*TASK STATEMENT*: Say how many lines below contain the word "gmail". The number is the entire reply.

■ ■ ■ ■

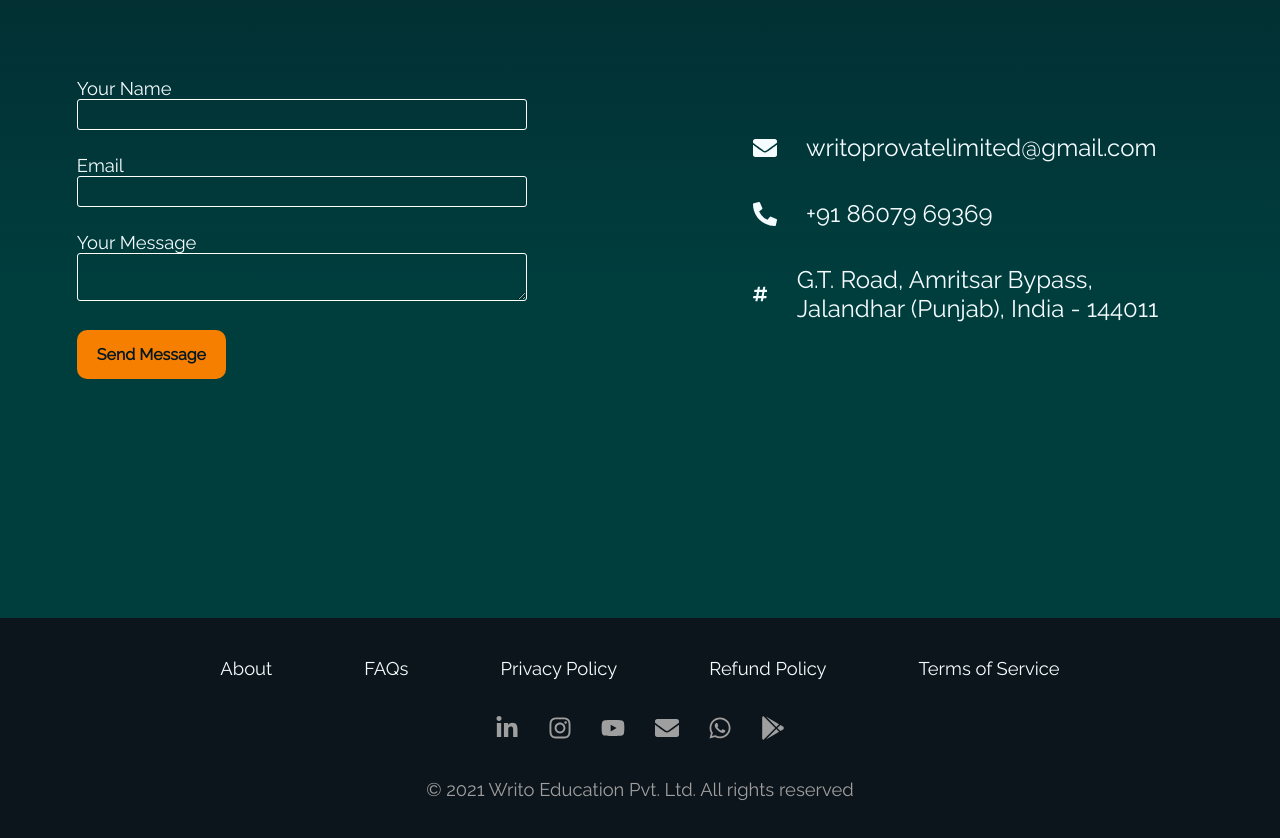
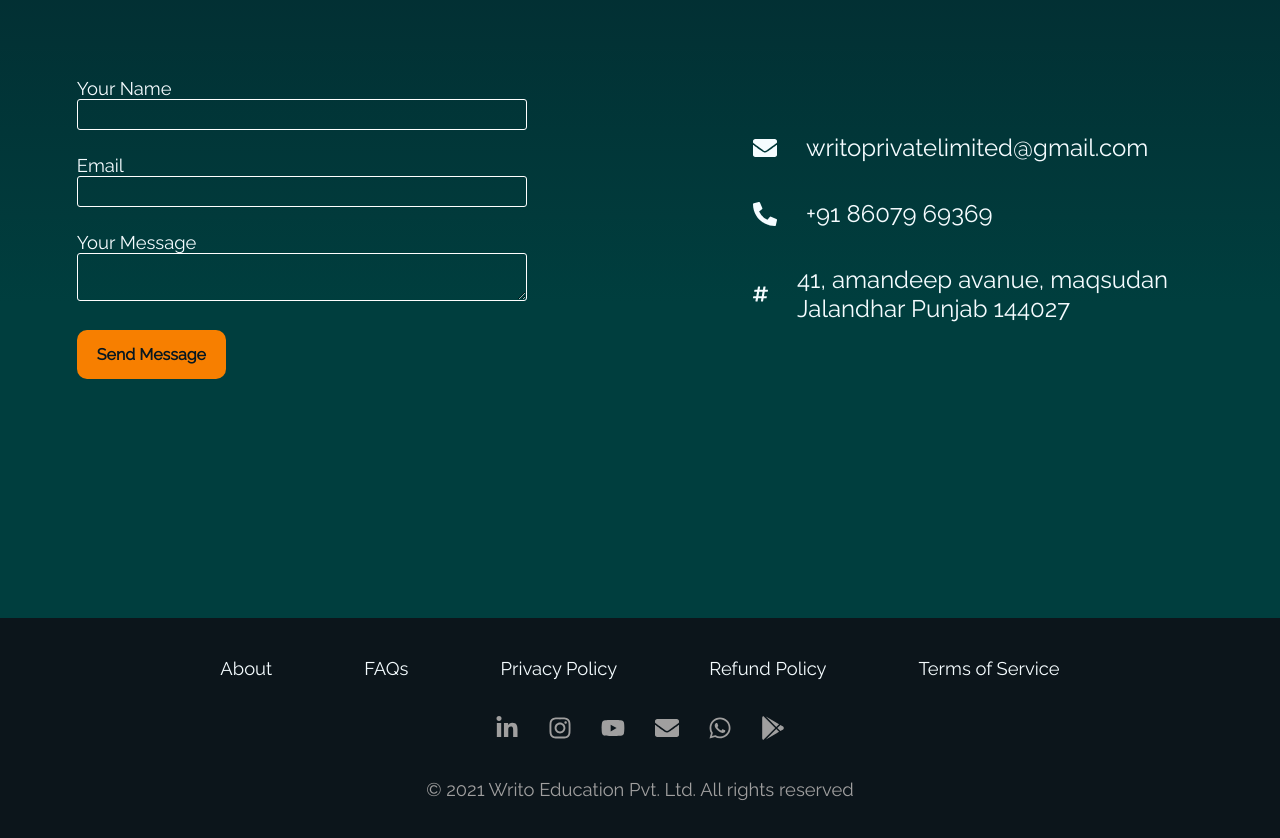
Before and after one commit to ggsingla/mwrito-website, a React (Create React App) app: page / in a window 1280 px wide. Shown: the part 3840-4678 px from the top of the page. Built offline with nearby package versions, Linux system fonts and the light colour scheme; no server answers.

Commit message:
Details updated

```diff
--- a/src/components/ContactUs/ContactDetails.js
+++ b/src/components/ContactUs/ContactDetails.js
@@ -5,7 +5,7 @@ export const ContactDetails = () => {
     <StyledContactDetails>
       <h3>
         <FaEnvelope />
-        writoprovatelimited@gmail.com
+        writoprivatelimited@gmail.com
       </h3>
       <h3>
         <FaPhoneAlt />
@@ -13,7 +13,7 @@ export const ContactDetails = () => {
       </h3>
       <h3>
         <FaHashtag />
-       G.T. Road, Amritsar Bypass, Jalandhar (Punjab), India - 144011
+        41, amandeep avanue, maqsudan Jalandhar Punjab 144027
       </h3>
     </StyledContactDetails>
   );
```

■ ■ ■ ■

*TASK SOLUTION*: 2